PureCircle Launches New High Purity Stevia Product – Sigma-D orn from PureCircle’s highly successful B Stevia 3.0TM platform, Sigma-D is the latest PureCircle stevia product to be launched by the leading global producer and marketer of high-quality stevia products. Sigma-D is targeted specifically at successful sugar reduction within the dairy category, performing at parity to sugar on key attributes while providing superior taste performance. Stevia adoption rates have been on the rise in recent years, and many manufacturers are now realizing the opportunity to offer mid-calorie products to their consumers with natural origin sweetness. Sigma-D is a response to this continuing trend and designed to unlock the dairy category, which has traditionally presented more complex challenges for formulators looking to reduce sugar while maintaining 48
texture, indulgence and mouth feel. The new, high purity product provides a combination of steviol glycosides to optimize taste and has been developed through PureCircle’s well-established experimental design and predictive modelling capabilities. “PureCircle's highly successful Stevia FOOD & DRINK BUSINESS EUROPE, JANUARY 2015
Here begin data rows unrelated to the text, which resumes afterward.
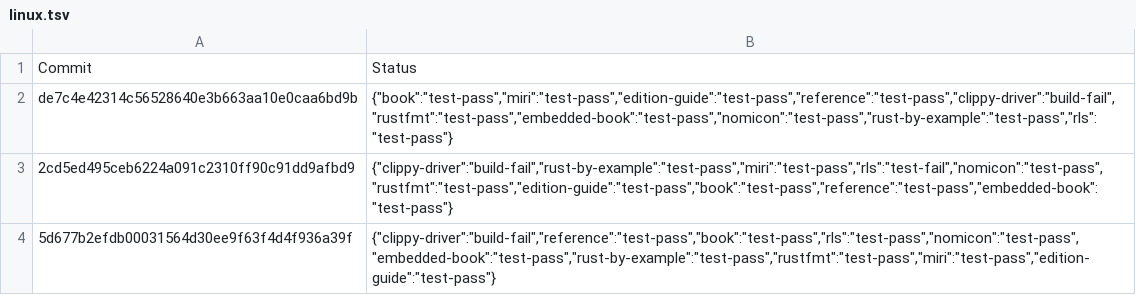
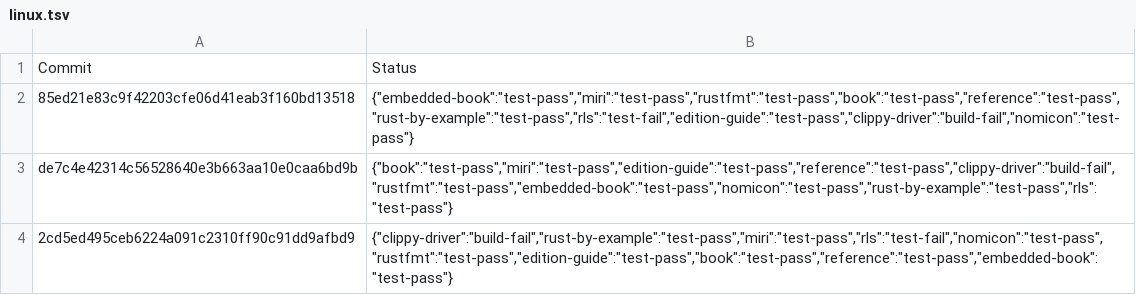
Before and after one commit to alexcrichton/rust-toolstate, a TSV file: history/linux.tsv, drawn as a sheet; only a part is shown; the shorter side is filled out with more unchanged rows; the diff names each change by its address in the sheet, - before the commit and + after, or states it on an @@ line.

Commit message:
(linux CI update)

```diff
--- a/history/linux.tsv
+++ b/history/linux.tsv
+row 2: 85ed21e83c9f42203cfe06d41eab3f160bd13518 | {"embedded-book":"test-pass","miri":"test-pass","rustfmt":"test-pass","book":"test-pass","reference":"test-pass","rust-by-example":"test-pass","rls":"test-fail","edition-guide":"test-pass","clippy-driver":"build-fail","nomicon":"test-pass"}
```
3.0™ approach is leading the industry and the latest developments have led to Matrix Solutions that can bring category specific benefits,” says John Martin, PureCircle’s Global Director of Technical Development and Innovation. “What works in a carbonated soft drink is not necessarily going to be the right solution for an acidified or sweet dairy product. By understanding the sensory contribution of the different glycosides and how they interact in different product matrixes we can help select the best solution for the formulation goal and the result is continued innovation within our proprietary portfolio of high purity stevia sweeteners.” Sigma-D will be the first category specific launch from the PureCircle innovation pipeline. For more information, visit www.purecircle.com. J
52 page magazine